I'm fairly certain that there was some peculiar astronomical activity this past week. Otherwise I can't explain this run of really crazy German things that we've encountered. Exhibit A:
On my "commute" to work (10 minutes by bike, 15 by bus, 30 by foot), I saw some graffiti that taught me what to say when I want to shoot someone in German:
Yes, that's "BÄNG," with an umlaut. I love it.
Next on our list was a crazy event we attended. Over the weekend, I noticed a sign in a window advertising an "Orgel trifft Pantomime" evening. That translates to "organ meets pantomime." Not knowing quite what to expect, we went to the main Aachen cathedral in the city center on Wednesday night. It turned out to be exactly as advertised--an organ concert (quite well done, I should add) with a 74-year-old man in full white-face and white mime-robes interpreting the music through miming. His performance included a person growing up, falling in love, and being shot and killed in a war, as well as a very dramatic birth of a child from the child's perspective. Unfortunately, I was feeling rather sick that evening and we left about halfway through. It's also unfortunate that it was too dark to take pictures, so sorry there's nothing to show. But if you need someone else's perspective on the evening, it wouldn't be too hard to track another attendee down--the place was PACKED!

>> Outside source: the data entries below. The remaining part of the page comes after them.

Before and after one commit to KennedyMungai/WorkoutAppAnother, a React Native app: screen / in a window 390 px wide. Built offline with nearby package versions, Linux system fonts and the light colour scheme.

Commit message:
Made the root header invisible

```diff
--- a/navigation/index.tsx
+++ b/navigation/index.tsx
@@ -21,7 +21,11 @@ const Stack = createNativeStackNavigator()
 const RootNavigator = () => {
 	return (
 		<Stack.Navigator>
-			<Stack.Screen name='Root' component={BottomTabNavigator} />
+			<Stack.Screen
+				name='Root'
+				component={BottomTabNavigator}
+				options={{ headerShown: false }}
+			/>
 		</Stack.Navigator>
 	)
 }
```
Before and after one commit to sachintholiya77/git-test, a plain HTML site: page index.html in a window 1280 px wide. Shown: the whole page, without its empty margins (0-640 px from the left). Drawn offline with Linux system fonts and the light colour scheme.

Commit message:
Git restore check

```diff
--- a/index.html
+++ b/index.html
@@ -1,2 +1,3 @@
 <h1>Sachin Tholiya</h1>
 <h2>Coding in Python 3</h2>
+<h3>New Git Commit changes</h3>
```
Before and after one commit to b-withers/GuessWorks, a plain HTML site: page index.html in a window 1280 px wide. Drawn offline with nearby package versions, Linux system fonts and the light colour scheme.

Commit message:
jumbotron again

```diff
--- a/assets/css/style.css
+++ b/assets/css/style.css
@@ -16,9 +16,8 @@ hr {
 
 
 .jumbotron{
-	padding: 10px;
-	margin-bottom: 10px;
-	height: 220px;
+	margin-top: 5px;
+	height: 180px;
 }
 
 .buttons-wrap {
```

We were on a train the other day and saw this sign:
Bitte achten Sie beim Aussteigen auf den Spalt zwischen Fahrzeug und Bahnsteigkante!
Mind the gap.
German efficiency in syllable conservation, ladies and gentlemen.
Last week at her choir rehearsal (I was sick and stayed at home, working on her homework mind you), Sara noticed something very odd in a vending machine. The rehearsals take place in a religious building of some sorts (it has a chapel and several classrooms, but looks more like a school to the American eye), and the vending machine in the lobby had beer. Way to stem teenage drinking.
Last but not least is a crazy "food" item I had at the Mensa (the student cafeteria) at work: Germknödel.
Germknödel (more at Wikipedia) is a yeasty dough, lightly cooked, that is filled with a plum jam and topped with (plenty of) vanilla sauce. It was quite filling and, at only €1,50, quite the bargain. The problem was that it just wasn't very good. I couldn't resist a whole plate of "lunch" topped with a vanilla sauce, but this one definitely won't make it back across the Atlantic for you, our beloved readers, to sample.
As you can see, we are really immersing ourselves in the German culture, craziness and all. In fact, we are so immersed that we had to take a break and fly over to Vilnius, Lithuania for a weekend, which is where I'm currently writing this post. (For those who don't know, Lithuania is where I served a mission for my church in 2002 and 2003.) It's cold but beautiful, and I'm tearing up walking down the streets. So keep an eye on the Meldrumhaus next week for a report on our little Baltic getaway.